Joey McClemont’s two kids have spent the past week packing up and getting ready for the long trip back to boarding school this weekend.

The family lives on a property 100km from Longreach in the western Queensland outback.

It takes two days to travel to Toowoomba, where her two daughters go to high school as boarding students.

“There’s a little bit of work — sorting out the clothes, the textbooks, deciding what to take and what to leave,” McClemont said.

Joy McClemont says she’s worried about sending her daughters to school.(supplied)

This weekend, families boarding from across the regional state of Queensland will hit the road and hop on board, before returning to school on Monday.

But for some remote families, like Joy McClymont, the possibility of a long trip home if a student tests positive for COVID-19 remains very real.

“I’m a little worried that something is going to happen, because anybody would be as a parent,” McClemont said.

New close contact rules are welcomed

Earlier this week, major boarding school groups and Queensland Health held an 11-hour meeting to update guidance for boarding school students.

Under the new advice, close contacts in boarding homes will now be defined as anyone sleeping on either side of a positive case, rather than entire boarding rooms.

Boarding house employees will also be considered critical workers and allowed to work, as long as they continue to test negative.

Richard Stokes, chief executive of the Australian Boarding Schools Association, said the clarification was a “step in the right direction” ahead of school starting next week.

“Our kids have been back in boarding schools for a week. That was probably the biggest disappointment.”

sunset over the farm
Many students live too far away to be able to go home in the event of the coronavirus outbreak.(supplied)

Louise Martin of the Queensland chapter of Parents of Isolated Children welcomed the updated advice to resident students but said the risk of an outbreak remained “very real”.

“There is a lot of anxiety within families and staff with Omicron reaching its peak right now,” she said.

“You have a lot of children living in it [boarding] Houses nearby. Only time will tell how that will happen.”

Ms Martin said that under the new guidance, whether a student was sent home or allowed to quarantine on campus, if positive, will be determined between parents and schools.

“If the parent lives within a reasonable distance from the school, they are welcome to come and pick up their child,” she said.

Remote families take it ‘step by step’

Girl in pink shirt and jeans riding a horse in the outback
New South Wales student Robbie Bradshaw faces a long trip home from Townsville in the event of the coronavirus outbreak.(supplied)

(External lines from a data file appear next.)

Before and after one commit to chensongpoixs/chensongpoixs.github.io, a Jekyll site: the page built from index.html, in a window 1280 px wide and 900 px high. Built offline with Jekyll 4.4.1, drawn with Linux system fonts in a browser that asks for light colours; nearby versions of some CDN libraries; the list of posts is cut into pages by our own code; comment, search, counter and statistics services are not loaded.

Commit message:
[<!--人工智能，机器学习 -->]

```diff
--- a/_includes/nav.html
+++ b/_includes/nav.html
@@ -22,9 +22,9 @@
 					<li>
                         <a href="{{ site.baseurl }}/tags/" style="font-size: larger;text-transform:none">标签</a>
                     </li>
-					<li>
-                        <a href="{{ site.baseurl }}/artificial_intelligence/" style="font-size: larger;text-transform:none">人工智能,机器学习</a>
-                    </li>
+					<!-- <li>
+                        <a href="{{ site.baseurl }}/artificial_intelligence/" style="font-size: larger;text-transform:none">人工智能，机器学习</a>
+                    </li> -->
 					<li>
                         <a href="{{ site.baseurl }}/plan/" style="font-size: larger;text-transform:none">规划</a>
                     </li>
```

Joy McClemont, Longreach’s mother, said most parents who live in remote areas don’t have the time or resources to travel long distances to collect children if necessary.

She is still hesitant about whether she would bring her daughters home if either of them contracted COVID-19 while at school.

“It will depend on the situation,” McClemont said.

“I just take it step by step.”

New South Wales mother Kate Bradshaw faces a similar dilemma when she sends her daughter Ruby to boarding school in Townsville.

“I am a little concerned about how many students they will actually be able to isolate if there is an outbreak,” she said.

“It can all happen very quickly.”

Ms Bradshaw said her daughter was excited to get back to face-to-face learning after spending her first two weeks online.

“She’s eager to get back to see her teammates, get back into the sport, see her teachers, and stick to a proper routine,” she said.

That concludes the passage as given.